People who only exercise at weekends are 30% less likely to die early
Adults are advised to do 150 minutes of moderate workout each week to stay fit
Exercising just once or twice a week in middle-age slashes the risk of an early death, a major study has found.
‘Weekend warriors’ – those who are too busy to keep fit during the week – reduce their risk of dying from any cause by 30 per cent.
While those who make time to attend the gym or go for a jog each day only reap an extra five per cent benefit.
The findings, based on health data from more than 63,000 British adults, offers hope to the many adults in their 40s, 50s and 60s who exercise on Saturdays and Sundays.
The British Health Service (NHS) and World Health Organisation recommend people each week do at least 150 minutes of moderate exercise such as cycling, walking or gardening, or 75 minutes of vigorous exercise such as running.
But the new study suggests that as long as people exercise at least once a week, even if they do not hit these targets, their chance of an early death is significantly reduced.
Those who do the full allocation of recommended exercise tend to be even healthier – but of these people it makes very little difference if they cram it all into one or two sessions or split it up into daily sessions.
The new study, by researchers at Loughborough University, Harvard Medical School in the United States (U.S.), and Sydney University in Australia, suggests cramming weekly exercise into just one or two sessions is almost as good as exercising more regularly.

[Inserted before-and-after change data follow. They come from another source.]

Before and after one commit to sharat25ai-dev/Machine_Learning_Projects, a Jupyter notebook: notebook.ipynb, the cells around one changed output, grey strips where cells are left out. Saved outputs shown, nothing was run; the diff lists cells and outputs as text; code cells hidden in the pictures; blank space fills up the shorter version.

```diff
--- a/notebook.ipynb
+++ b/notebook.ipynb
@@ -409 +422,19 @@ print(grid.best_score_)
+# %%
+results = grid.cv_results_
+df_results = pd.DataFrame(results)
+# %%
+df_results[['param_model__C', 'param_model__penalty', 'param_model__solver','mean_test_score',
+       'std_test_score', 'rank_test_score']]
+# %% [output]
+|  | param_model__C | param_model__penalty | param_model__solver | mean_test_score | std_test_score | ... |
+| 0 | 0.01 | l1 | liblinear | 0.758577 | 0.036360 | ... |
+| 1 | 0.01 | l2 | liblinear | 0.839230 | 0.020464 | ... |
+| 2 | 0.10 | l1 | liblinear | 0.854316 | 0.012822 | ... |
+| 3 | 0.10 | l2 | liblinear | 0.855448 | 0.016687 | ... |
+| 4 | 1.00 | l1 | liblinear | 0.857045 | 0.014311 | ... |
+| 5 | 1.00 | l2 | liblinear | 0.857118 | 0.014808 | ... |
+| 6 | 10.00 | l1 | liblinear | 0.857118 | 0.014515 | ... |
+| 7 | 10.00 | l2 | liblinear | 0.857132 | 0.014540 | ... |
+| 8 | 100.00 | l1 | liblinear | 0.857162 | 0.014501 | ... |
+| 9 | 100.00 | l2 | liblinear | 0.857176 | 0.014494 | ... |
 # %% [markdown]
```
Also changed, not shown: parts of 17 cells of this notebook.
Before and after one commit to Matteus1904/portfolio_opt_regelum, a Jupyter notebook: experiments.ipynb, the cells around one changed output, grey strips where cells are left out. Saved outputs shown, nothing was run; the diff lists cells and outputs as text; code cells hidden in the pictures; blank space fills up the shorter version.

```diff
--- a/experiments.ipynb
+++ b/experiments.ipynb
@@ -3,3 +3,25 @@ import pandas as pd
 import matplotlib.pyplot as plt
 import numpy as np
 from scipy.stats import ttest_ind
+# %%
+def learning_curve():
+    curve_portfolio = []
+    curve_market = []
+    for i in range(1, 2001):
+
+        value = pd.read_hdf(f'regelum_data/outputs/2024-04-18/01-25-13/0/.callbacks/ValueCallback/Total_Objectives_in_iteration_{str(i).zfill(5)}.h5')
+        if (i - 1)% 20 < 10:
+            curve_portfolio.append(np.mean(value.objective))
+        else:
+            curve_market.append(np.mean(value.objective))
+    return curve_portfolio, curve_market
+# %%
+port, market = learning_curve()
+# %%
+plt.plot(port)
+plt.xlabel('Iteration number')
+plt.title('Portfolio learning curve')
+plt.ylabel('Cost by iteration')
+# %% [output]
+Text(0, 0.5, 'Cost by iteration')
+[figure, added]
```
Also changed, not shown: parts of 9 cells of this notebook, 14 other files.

The team, whose results are published in the JAMA Internal Medicine journal, tracked people over the age of 40 for an average nine years.
They found people who exercised regularly – defined as more than three times a week – were 35 per cent less likely to die from any cause in the study period than those who were completely inactive.
‘Weekend warriors’ – those who exercised once or twice a week and still hit the guidelines – were 30 per cent less likely than inactive people to die.
Those who exercised one or twice a week, but did not hit the guidelines, were 34 per cent less like to die. When they analysed deaths broken up according to specific diseases, the team found similar trends.
Compared with those who do no exercise, regular exercisers reduced their risk of death from cancer by 21 per cent, weekend warriors by 18 per cent, and those who exercised at least once a week but did not hit the target by 17 per cent.
Looking at deaths from cardiovascular disease, regular exercisers were 41 per cent less likely to die, weekend warriors 40 per cent less and those who exercised but did not hit targets also 40 per cent less.
A particularly encouraging finding was that a physical activity frequency as low as one or two sessions per week was associated with lower mortality risks, even in the insufficiently active.